**WORK TO BE COMPLETED:** The lines to return are those below that contain the word "window".

**INFORMATION SUPPLIED:**
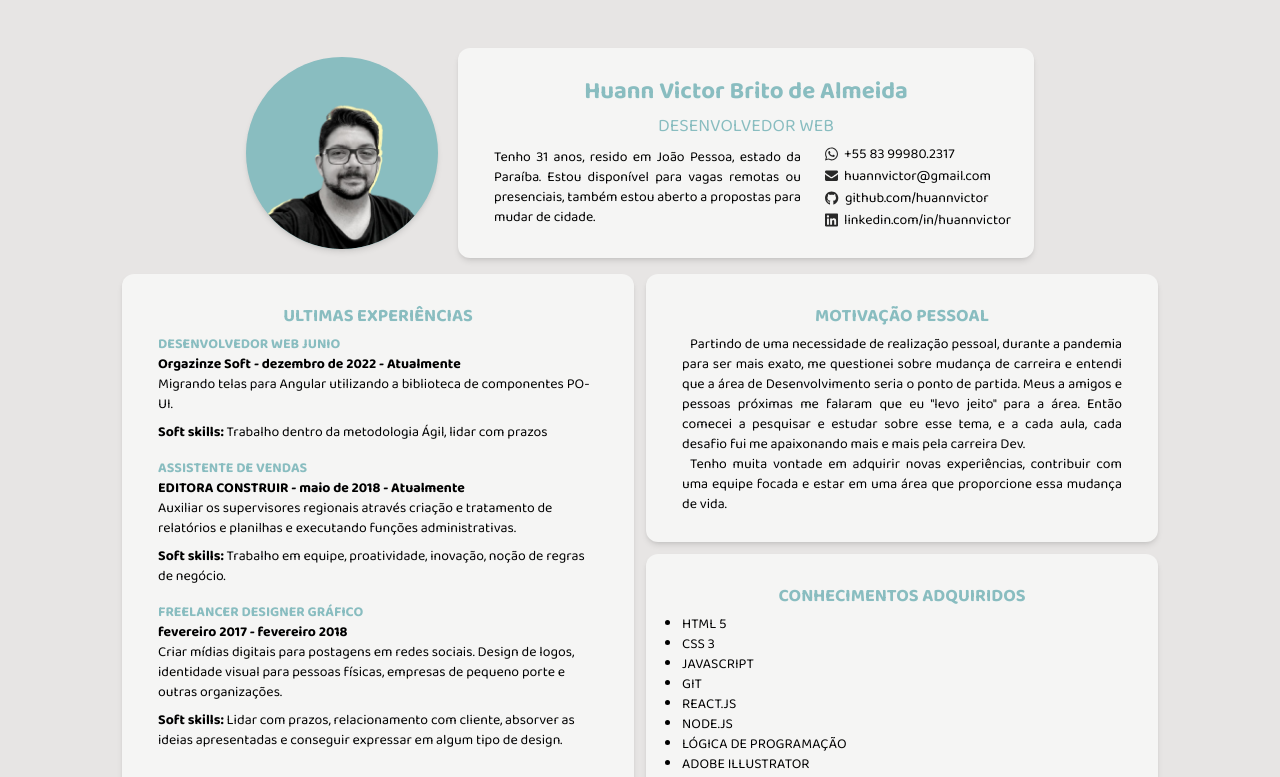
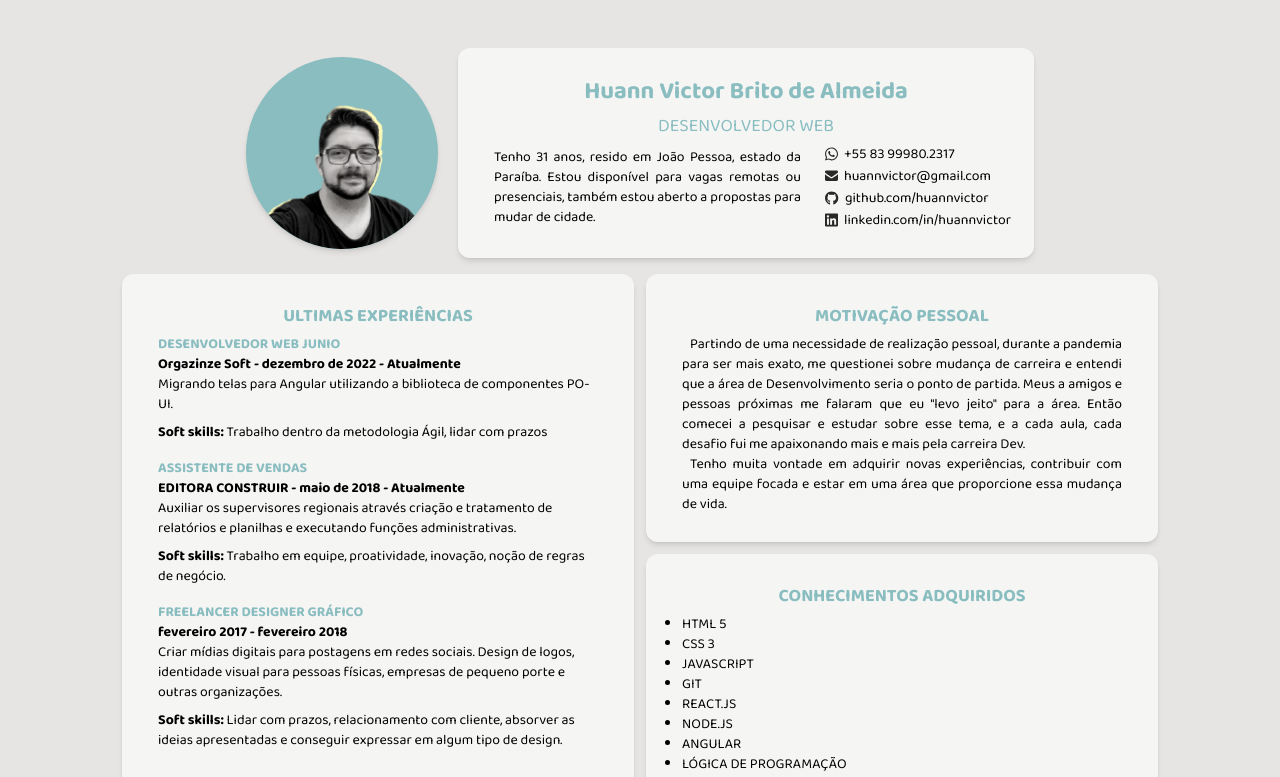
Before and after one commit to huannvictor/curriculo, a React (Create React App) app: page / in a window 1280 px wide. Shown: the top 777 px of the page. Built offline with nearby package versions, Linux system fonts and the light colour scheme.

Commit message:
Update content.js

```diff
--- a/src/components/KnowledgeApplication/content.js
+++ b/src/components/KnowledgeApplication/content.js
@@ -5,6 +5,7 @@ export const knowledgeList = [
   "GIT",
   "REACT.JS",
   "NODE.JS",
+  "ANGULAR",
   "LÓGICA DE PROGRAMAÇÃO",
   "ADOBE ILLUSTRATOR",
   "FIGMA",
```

--

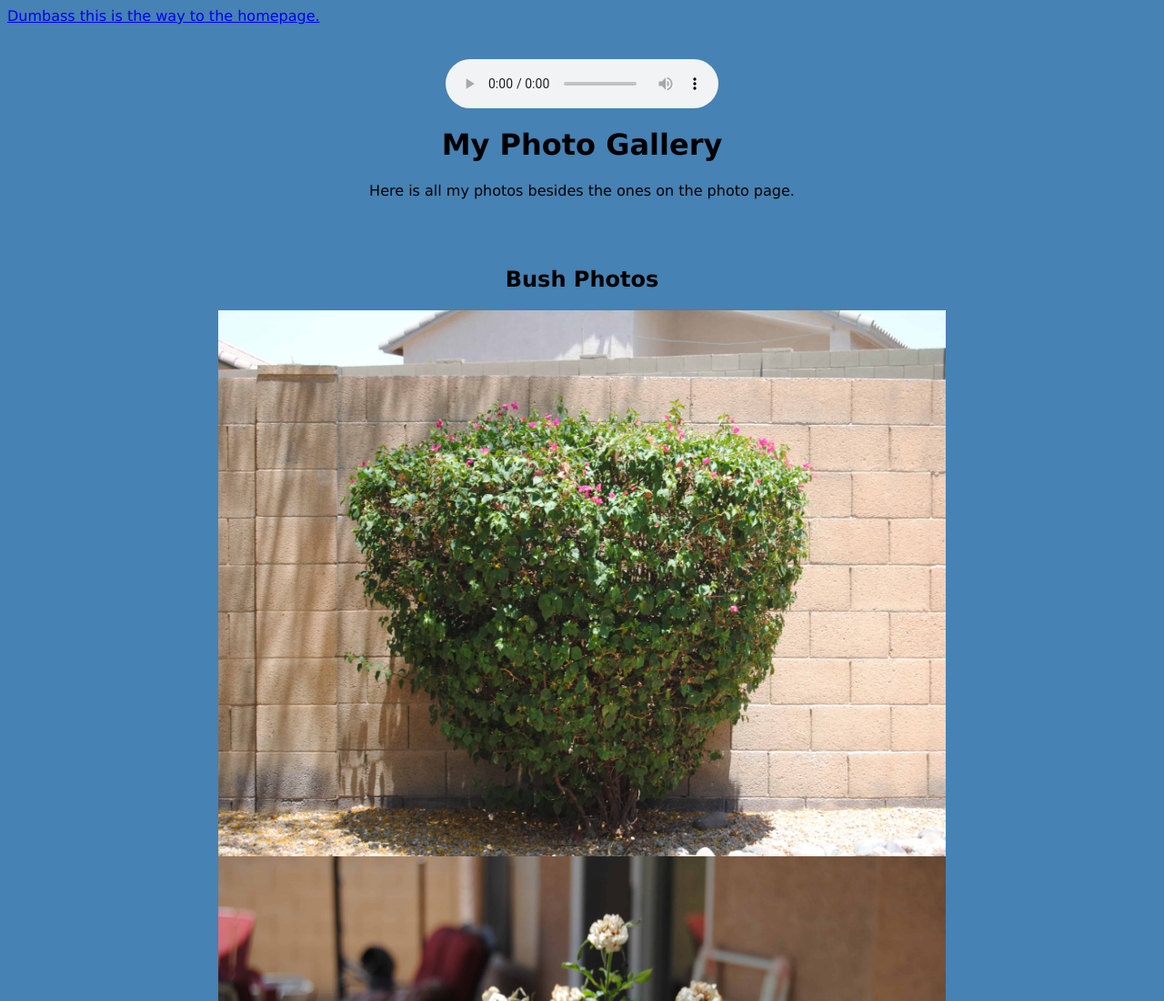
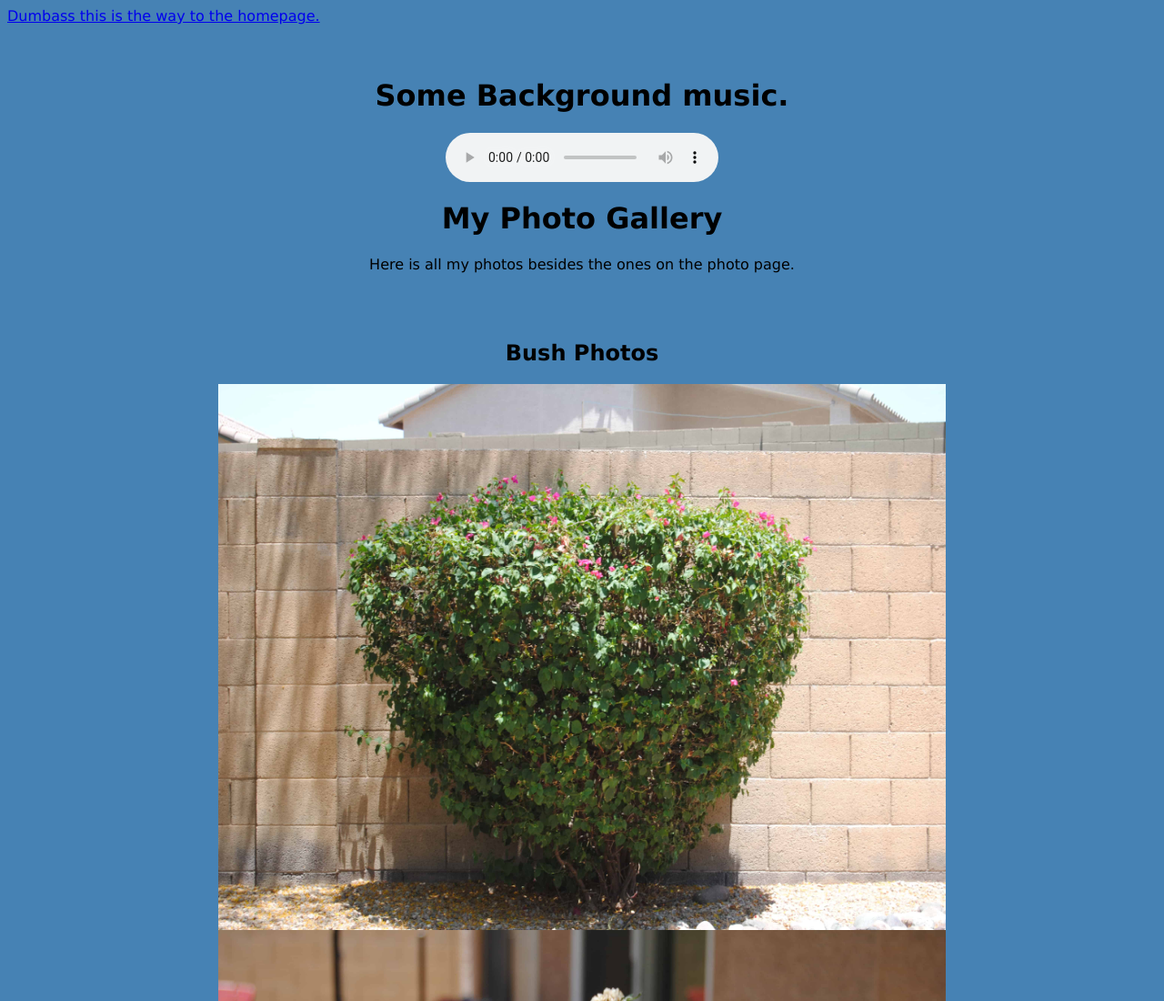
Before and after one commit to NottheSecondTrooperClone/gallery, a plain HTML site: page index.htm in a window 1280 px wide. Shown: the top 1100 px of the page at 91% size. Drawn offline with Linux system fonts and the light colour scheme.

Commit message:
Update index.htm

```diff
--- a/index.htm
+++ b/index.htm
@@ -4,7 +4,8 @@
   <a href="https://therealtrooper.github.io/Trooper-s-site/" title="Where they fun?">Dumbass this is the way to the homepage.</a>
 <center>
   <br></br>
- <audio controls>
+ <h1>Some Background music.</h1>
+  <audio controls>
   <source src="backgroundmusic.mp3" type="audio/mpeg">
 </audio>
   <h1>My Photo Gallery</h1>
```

**YOUR RESPONSE:**
Before and after one commit to huannvictor/curriculo, a React (Create React App) app: page / in a window 1280 px wide. Shown: the top 777 px of the page. Built offline with nearby package versions, Linux system fonts and the light colour scheme.
Before and after one commit to NottheSecondTrooperClone/gallery, a plain HTML site: page index.htm in a window 1280 px wide. Shown: the top 1100 px of the page at 91% size. Drawn offline with Linux system fonts and the light colour scheme.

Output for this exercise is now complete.